__Your assignment__:
When a line below contains the word "context", copy that line.

Revision comparison data:
_ _ _ _

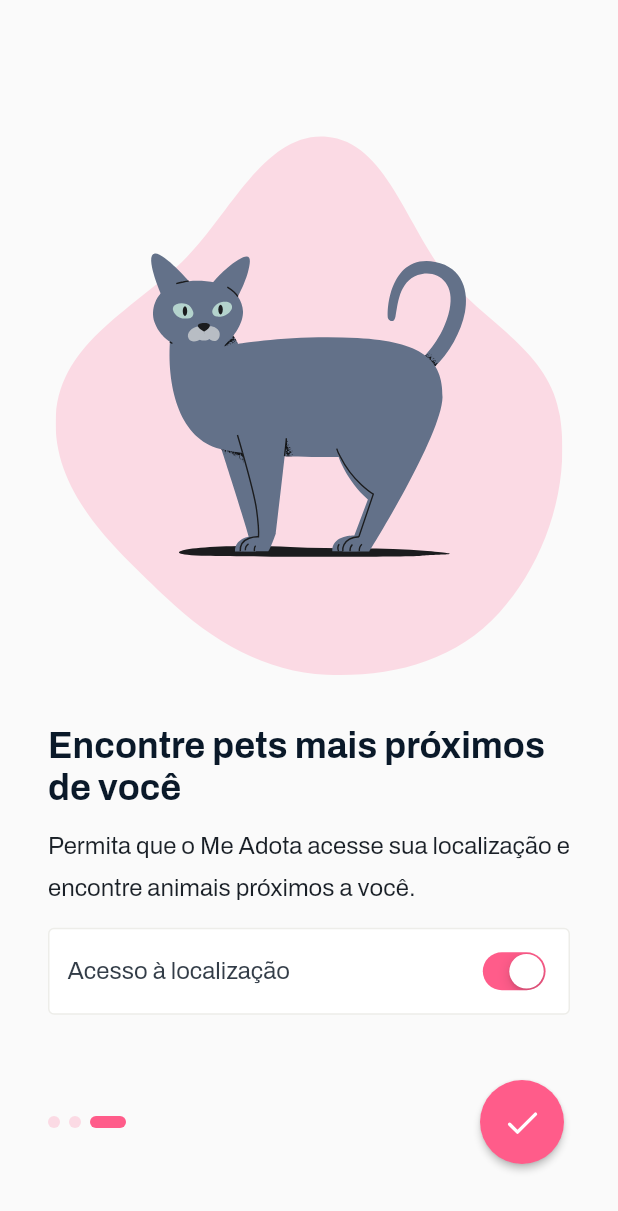
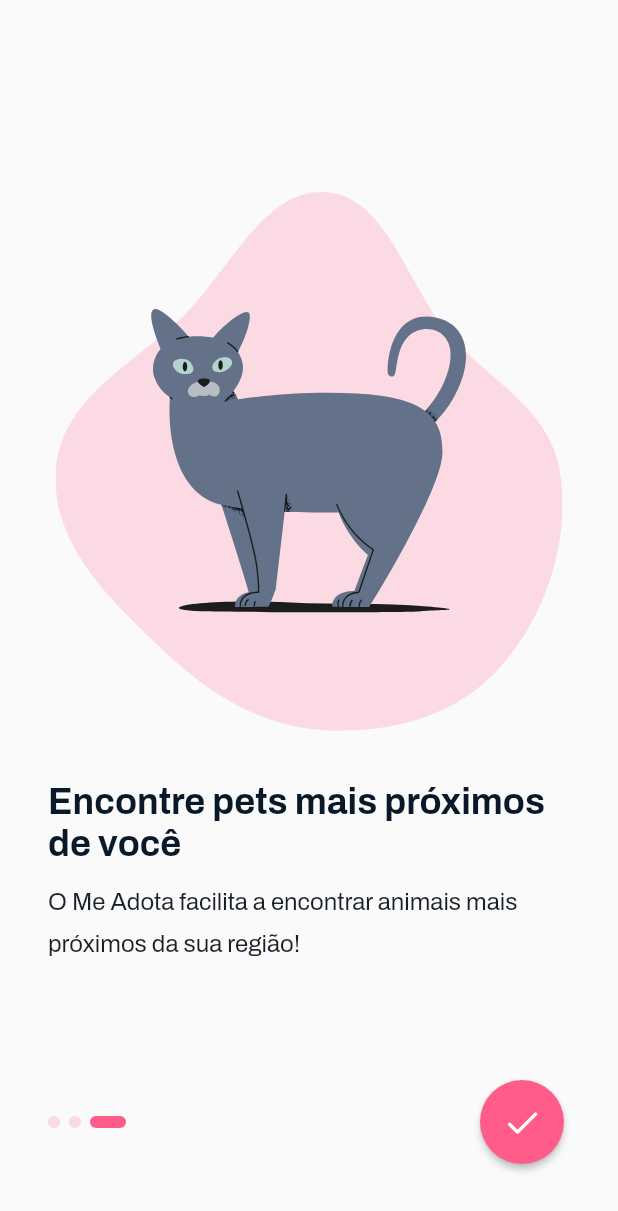
Before and after one commit to vitorpedeo/me_adota, a Flutter app: the screen it shows after launch, swiped to page 3, on a phone screen of 412 x 824 dp. Shown: the top 1211 px of the screen. Run offline on Flutter 3.47's test engine with Material 2 defaults, Android fonts, the phone set to English and light mode, and no system bars; our stand-ins replace flutter_svg, go_router, phosphor_flutter, shared_preferences.

```diff
--- a/lib/src/modules/home/pages/home_page.dart
+++ b/lib/src/modules/home/pages/home_page.dart
@@ -15,9 +15,6 @@ class _HomePageState extends State<HomePage> {
   @override
   void initState() {
     super.initState();
-
-    final controller = context.read<HomeController>();
-    controller.loadHome();
   }
 
   @override
--- a/lib/src/modules/home/providers/home_provider.dart
+++ b/lib/src/modules/home/providers/home_provider.dart
@@ -7,7 +7,7 @@ class HomeProvider {
     ChangeNotifierProvider<HomeController>(
       create: (context) => HomeController(
         localizationController: context.read(),
-      ),
+      )..loadHome(),
     ),
   ];
 }
--- a/lib/src/modules/onboard/controllers/onboard_controller.dart
+++ b/lib/src/modules/onboard/controllers/onboard_controller.dart
@@ -1,13 +1,9 @@
 import 'package:flutter/material.dart';
-import 'package:geolocator/geolocator.dart';
 import 'package:me_adota/src/core/services/local_storage_service.dart';
 import 'package:me_adota/src/modules/onboard/models/onboarding_content_model.dart';
-import 'package:me_adota/src/modules/onboard/widgets/localization_switcher.dart';
-import 'package:me_adota/src/shared/controllers/localization_controller.dart';
 import 'package:me_adota/src/shared/styles/svgs.dart';
 
 class OnboardController extends ChangeNotifier {
-  final LocalizationController localizationController;
   final PageController _pageController = PageController(
     initialPage: 0,
   );
@@ -27,29 +23,19 @@ class OnboardController extends ChangeNotifier {
     OnboardingContent(
       title: 'Encontre pets mais próximos de você',
       description:
-          'Permita que o Me Adota acesse sua localização e encontre animais próximos a você.',
+          'O Me Adota facilita a encontrar animais mais próximos da sua região!',
       image: AppSvgs.cat1,
-      extraWidget: Column(
-        crossAxisAlignment: CrossAxisAlignment.start,
-        children: const [
-          SizedBox(
-            height: 16,
-          ),
-          LocalizationSwitcher(),
-        ],
-      ),
     ),
   ];
   int _currentPageIndex = 0;
 
-  OnboardController({required this.localizationController});
+  OnboardController();
 
   PageController get pageController => _pageController;
   List<OnboardingContent> get onboardContentList => _onboardContentList;
   int get currentPageIndex => _currentPageIndex;
   int get pagesQuantity => _onboardContentList.length;
   bool get isLastPage => _currentPageIndex == _onboardContentList.length - 1;
-  bool get isLocalizationEnabled => localizationController.isPermissionEnabled;
 
   void changePage(int newPage) {
     _currentPageIndex = newPage;
@@ -64,21 +50,6 @@ class OnboardController extends ChangeNotifier {
     notifyListeners();
   }
 
-  Future<bool> canSkipOnboard() async {
-    final LocationPermission status = await Geolocator.checkPermission();
-
-    if ((status == LocationPermission.denied ||
-            status == LocationPermission.deniedForever) &&
-        localizationController.permissionDeniedCount < 1) {
-      return false;
-    } else {
-      await updateFirstTimeAccess(
-        value: false,
-      );
-      return true;
-    }
-  }
-
   Future<void> updateFirstTimeAccess({bool? value}) async {
     await LocalStorageService.setBool(Keys.isFirstTime, value ?? false);
   }
--- a/lib/src/modules/onboard/pages/onboard_page.dart
+++ b/lib/src/modules/onboard/pages/onboard_page.dart
@@ -3,37 +3,10 @@ import 'package:me_adota/src/modules/onboard/widgets/next_page_button.dart';
 import 'package:me_adota/src/modules/onboard/widgets/page_indicator.dart';
 import 'package:me_adota/src/modules/onboard/widgets/page_slider.dart';
 import 'package:me_adota/src/modules/onboard/widgets/skip_button.dart';
-import 'package:me_adota/src/shared/controllers/localization_controller.dart';
 import 'package:me_adota/src/shared/styles/theme.dart';
-import 'package:provider/provider.dart';
 
-class OnboardPage extends StatefulWidget {
+class OnboardPage extends StatelessWidget {
   const OnboardPage({super.key});
-
-  @override
-  State<OnboardPage> createState() => _OnboardPageState();
-}
-
-class _OnboardPageState extends State<OnboardPage> with WidgetsBindingObserver {
-  @override
-  void initState() {
-    super.initState();
-    WidgetsBinding.instance.addObserver(this);
-  }
-
-  @override
-  void didChangeAppLifecycleState(AppLifecycleState state) {
-    if (state == AppLifecycleState.resumed) {
-      final controller = context.read<LocalizationController>();
-      controller.checkPermission();
-    }
-  }
-
-  @override
-  void dispose() {
-    WidgetsBinding.instance.removeObserver(this);
-    super.dispose();
-  }
 
   @override
   Widget build(BuildContext context) {
--- a/lib/src/modules/onboard/providers/onboard_provider.dart
+++ b/lib/src/modules/onboard/providers/onboard_provider.dart
@@ -5,9 +5,7 @@ import 'package:provider/single_child_widget.dart';
 class OnboardProvider {
   static final List<SingleChildWidget> all = [
     ChangeNotifierProvider<OnboardController>(
-      create: (context) => OnboardController(
-        localizationController: context.read(),
-      ),
+      create: (context) => OnboardController(),
     ),
   ];
 }
--- a/lib/src/modules/onboard/widgets/localization_switcher.dart
+++ /dev/null
@@ -1,57 +0,0 @@
-import 'package:flutter/cupertino.dart';
-import 'package:me_adota/src/shared/controllers/localization_controller.dart';
-import 'package:me_adota/src/shared/styles/theme.dart';
-import 'package:provider/provider.dart';
-
-class LocalizationSwitcher extends StatelessWidget {
-  const LocalizationSwitcher({super.key});
-
-  @override
-  Widget build(BuildContext context) {
-    return Container(
-      padding: const EdgeInsets.all(
-        12,
-      ),
-      width: double.infinity,
-      decoration: BoxDecoration(
-        color: AppTheme.white,
-        border: Border.all(
-          color: AppTheme.gray,
-          width: 1,
-        ),
-        borderRadius: BorderRadius.circular(
-          4,
-        ),
-      ),
-      child: Row(
-        mainAxisAlignment: MainAxisAlignment.spaceBetween,
-        children: [
-          Text(
-            'Acesso à localização',
-            style: AppTheme.bodyRegular.copyWith(
-              color: AppTheme.bodySecondaryText,
-              height: 1,
-            ),
-          ),
-          SizedBox(
-            height: 32,
-            child: FittedBox(
-              fit: BoxFit.contain,
-              child: Consumer<LocalizationController>(
-                builder: (context, controller, child) {
-                  return CupertinoSwitch(
-                    activeColor: AppTheme.pink,
-                    value: controller.isPermissionEnabled,
-                    onChanged: (newValue) {
-                      controller.handleLocalizationToggle(newValue);
-                    },
-                  );
-                },
-              ),
-            ),
-          ),
-        ],
-      ),
-    );
-  }
-}
--- a/pubspec.yaml
+++ b/pubspec.yaml
@@ -15,7 +15,6 @@ dependencies:
   provider: ^6.0.5
   phosphor_flutter: ^2.0.0
   go_router: ^7.0.1
-  geolocator: ^9.0.2
   shared_preferences: ^2.1.1
 
 dev_dependencies:
```
Also changed, not shown: lib/src/modules/home/controllers/home_controller.dart (+6 -4 lines), lib/src/modules/onboard/utils/show_localization_warning.dart (deleted, +0 -57 lines), lib/src/modules/onboard/widgets/next_page_button.dart (+4 -9 lines), lib/src/modules/onboard/widgets/skip_button.dart (+4 -9 lines), lib/src/shared/controllers/localization_controller.dart (+6 -66 lines), pubspec.lock, 1 other file.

_ _ _ _

__Answer__:
-    final controller = context.read<HomeController>();
       create: (context) => HomeController(
         localizationController: context.read(),
-      final controller = context.read<LocalizationController>();
   Widget build(BuildContext context) {
-      create: (context) => OnboardController(
-        localizationController: context.read(),
+      create: (context) => OnboardController(),
-  Widget build(BuildContext context) {
-                builder: (context, controller, child) {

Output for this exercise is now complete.